What is Internet marketing, who uses it, and what happens to businesses who don’t use it?
These are questions I recently asked Alexandra Fricker. Fricker is a ten year marketing veteran, and my business associates liked her so much they hired her. That’s right; I came back from vacation last week and there she was!
And I thought, before sending her to help clients with their Internet marketing strategies, why don’t I see if she can help me out. So I put her to the test, and I must say she came through admirably with her answers to my questions.
Internet marketing, explains Fricker, is a series of easy and accessible tools available to anybody to assist them in promoting their business. This is done by using the power of the Internet, and those who choose to ignore it are missing out on a great opportunity.

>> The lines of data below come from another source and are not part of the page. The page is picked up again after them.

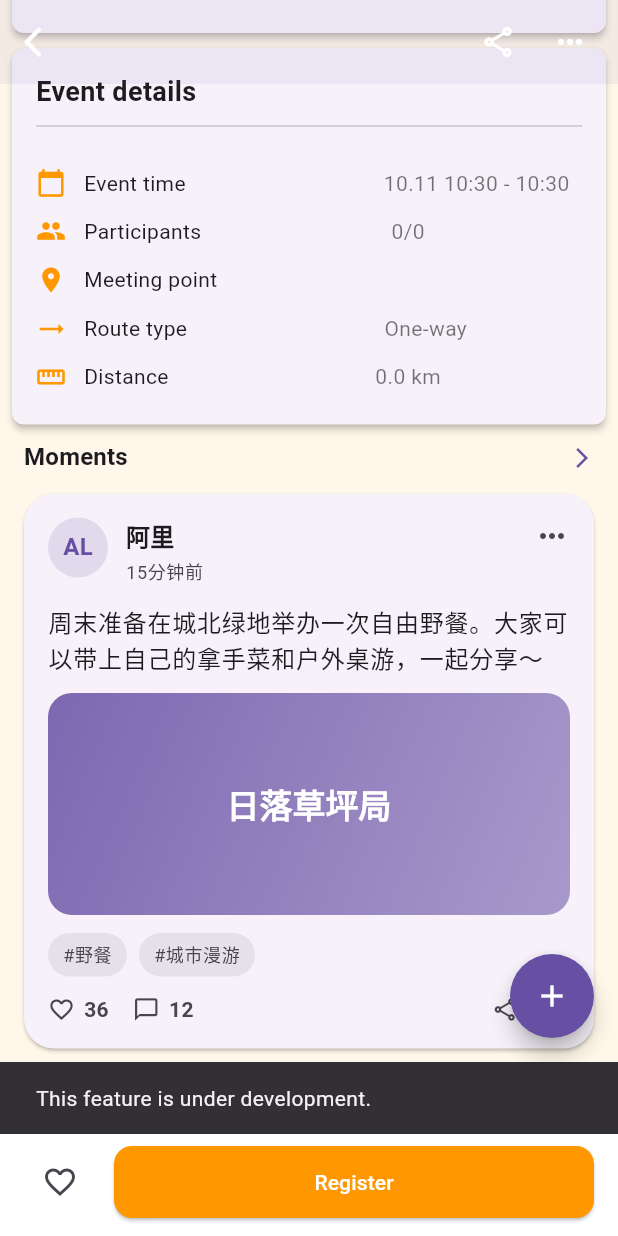
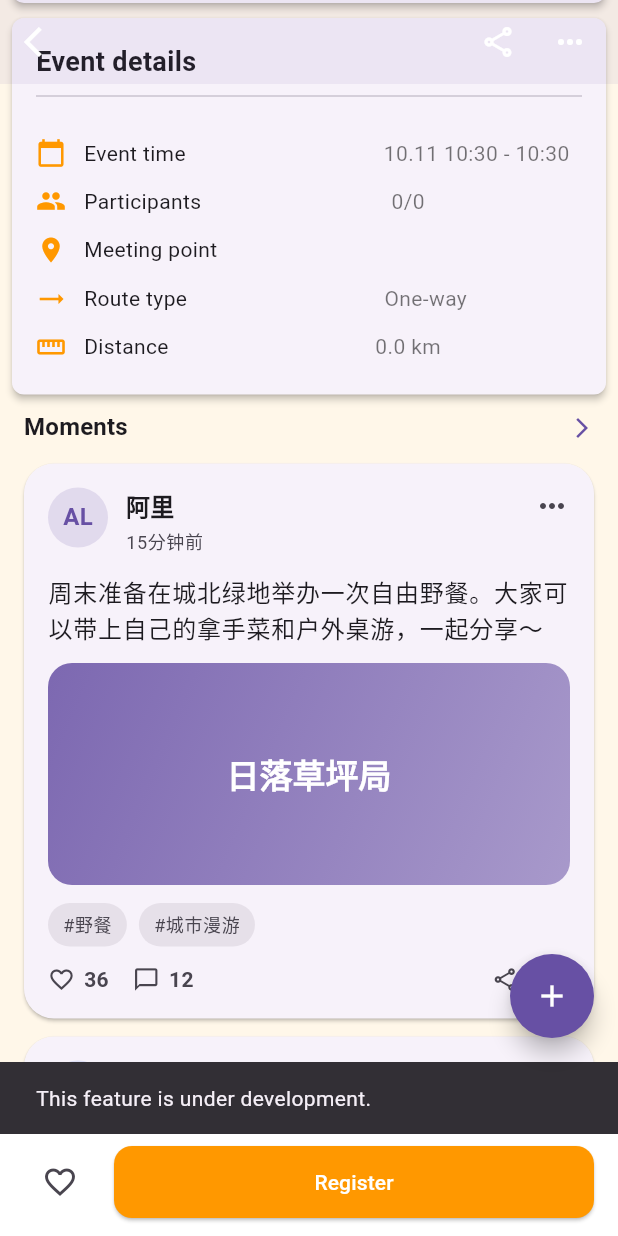
Before and after one commit to Kukutx/crew_app, a Flutter app: the EventDetailPage screen opened directly with empty values, scrolled down 576 dp, after a tap on the "favorite outline" icon, on a phone screen of 412 x 824 dp. Run offline on Flutter 3.47's test engine with Material 3 defaults, Android fonts, the phone set to English and light mode, and no system bars; our stand-ins replace cached_network_image, chewie, dio, firebase_auth, firebase_core, firebase_crashlytics and 12 more; missing offline and left inert: feedback, firebase_ui_auth, firebase_ui_oauth_apple, firebase_ui_oauth_google, image_gallery_saver_plus; accounts and stored records are empty; network calls fail.

Commit message:
Adjust event detail header to merge with status bar

```diff
--- a/lib/features/events/presentation/detail/widgets/event_detail_body.dart
+++ b/lib/features/events/presentation/detail/widgets/event_detail_body.dart
@@ -213,12 +213,10 @@ class _EventDetailBodyState extends State<EventDetailBody>
             child: AnimatedBuilder(
               animation: _headerStretchController,
               builder: (context, child) {
-                final height = _currentHeaderHeight;
+                final height = topInset + _currentHeaderHeight;
                 final radius = _currentCornerRadius;
                 final gradientOpacity = _currentGradientOpacity;
-                return Padding(
-                  padding: EdgeInsets.fromLTRB(16, topInset + 16, 16, 0),
-                  child: Semantics(
+                return Semantics(
                   label: widget.event.title,
                   button: true,
                   child: GestureDetector(
@@ -243,7 +241,10 @@ class _EventDetailBodyState extends State<EventDetailBody>
                         );
                       },
                       child: ClipRRect(
-                          borderRadius: BorderRadius.circular(radius),
+                        borderRadius: BorderRadius.only(
+                          bottomLeft: Radius.circular(radius),
+                          bottomRight: Radius.circular(radius),
+                        ),
                         child: Stack(
                           children: [
                             SizedBox(
@@ -257,16 +258,22 @@ class _EventDetailBodyState extends State<EventDetailBody>
                                 height: height,
                               ),
                             ),
-                              Positioned.fill(
+                            Positioned(
+                              top: 0,
+                              left: 0,
+                              right: 0,
                               child: IgnorePointer(
-                                  child: DecoratedBox(
+                                ignoring: true,
+                                child: Container(
+                                  height: topInset + 72,
                                   decoration: BoxDecoration(
                                     gradient: LinearGradient(
                                       begin: Alignment.topCenter,
                                       end: Alignment.bottomCenter,
                                       colors: [
-                                          Colors.black
-                                              .withOpacity(gradientOpacity * 0.65),
+                                        Colors.black.withOpacity(
+                                          math.min(1.0, gradientOpacity * 0.9),
+                                        ),
                                         Colors.transparent,
                                       ],
                                     ),
@@ -279,7 +286,6 @@ class _EventDetailBodyState extends State<EventDetailBody>
                       ),
                     ),
                   ),
-                  ),
                 );
               },
             ),
@@ -287,7 +293,7 @@ class _EventDetailBodyState extends State<EventDetailBody>
           SliverList(
             delegate: SliverChildListDelegate(
               [
-                const SizedBox(height: 16),
+                const SizedBox(height: 12),
                 EventHostCard(
                   loc: widget.loc,
                   name: widget.hostName,
```
Lines whose indentation alone changed are shown as unchanged.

To exemplify this last point, Fricker showed me the results of a recent Ipsos Reid study, which stated that Canadians now spend more time online that they do watching television. And they are not just talking about kids; if you’re 35 to 54 years old, chances are you spend 18 hours per week online, compared to 15 in front of the television set.
(And in case you are wondering, radio, newspapers, and magazines – in that order – take up the rest of your “media” time.)
So making sense out of all of this is what people like Fricker do. They start out by understanding business objectives, developing a strategy, and prioritizing steps. Then they execute the strategy and monitor progress and results on an ongoing basis.
The whole idea behind Internet marketing is to build a database of prospects who are interested in your products and services, then communicate regularly with these prospects. Components of Internet marketing include email marketing campaigns, search engine optimizations (free and paid-for “Ad Words”), social media (blogs, Facebook, Twitter, etc.) , and other elements of what is known in the industry as “viral marketing” techniques.
For example, one useful tactic would be to host a webinar, a live online presentations on a specific topic of interest to a target audience. Webinars are inexpensive to put on, and allow the organizers to track who has attended, identifying potential business leads.
Email is another effective marketing tool in as it allows you to send targeted messages and measure results. For example, if a person gets an email introducing an interesting topic on a web site and that person goes to that link, that action can be tracked. And if that person wants more information and fills out a short form on your website, how more qualified a business prospect can you possibly get?
These activities are not to be confused with spamming, which is simply flooding the Internet with messages to random people. Internet marketing is about building relationships online, communicating with people who give you permission to do so, and providing value to the people you are communicating with.
And therein is the power of Internet marketing. Its advantages are that it is inexpensive compared to traditional marketing, it is easier to measure results and adjust campaigns accordingly, it targets specific audiences based on past interests, and it allows you to embark on one-on-one relationships. The ultimate goal is to bring in business leads that are already fully qualified, something called “inbound marketing”.
According to Fricker, recent studies show that marketing dollars are being redirected more and more from traditional marketing to online media. However, a smart strategy involves integrating both online and traditional offline marketing tactics in order to achieve your business objectives.
And she adds that merely having an informational web site is now considered part of traditional marketing. So 2005. What is needed is an engaging, interactive presence that meshes well with the other things mentioned earlier in this article.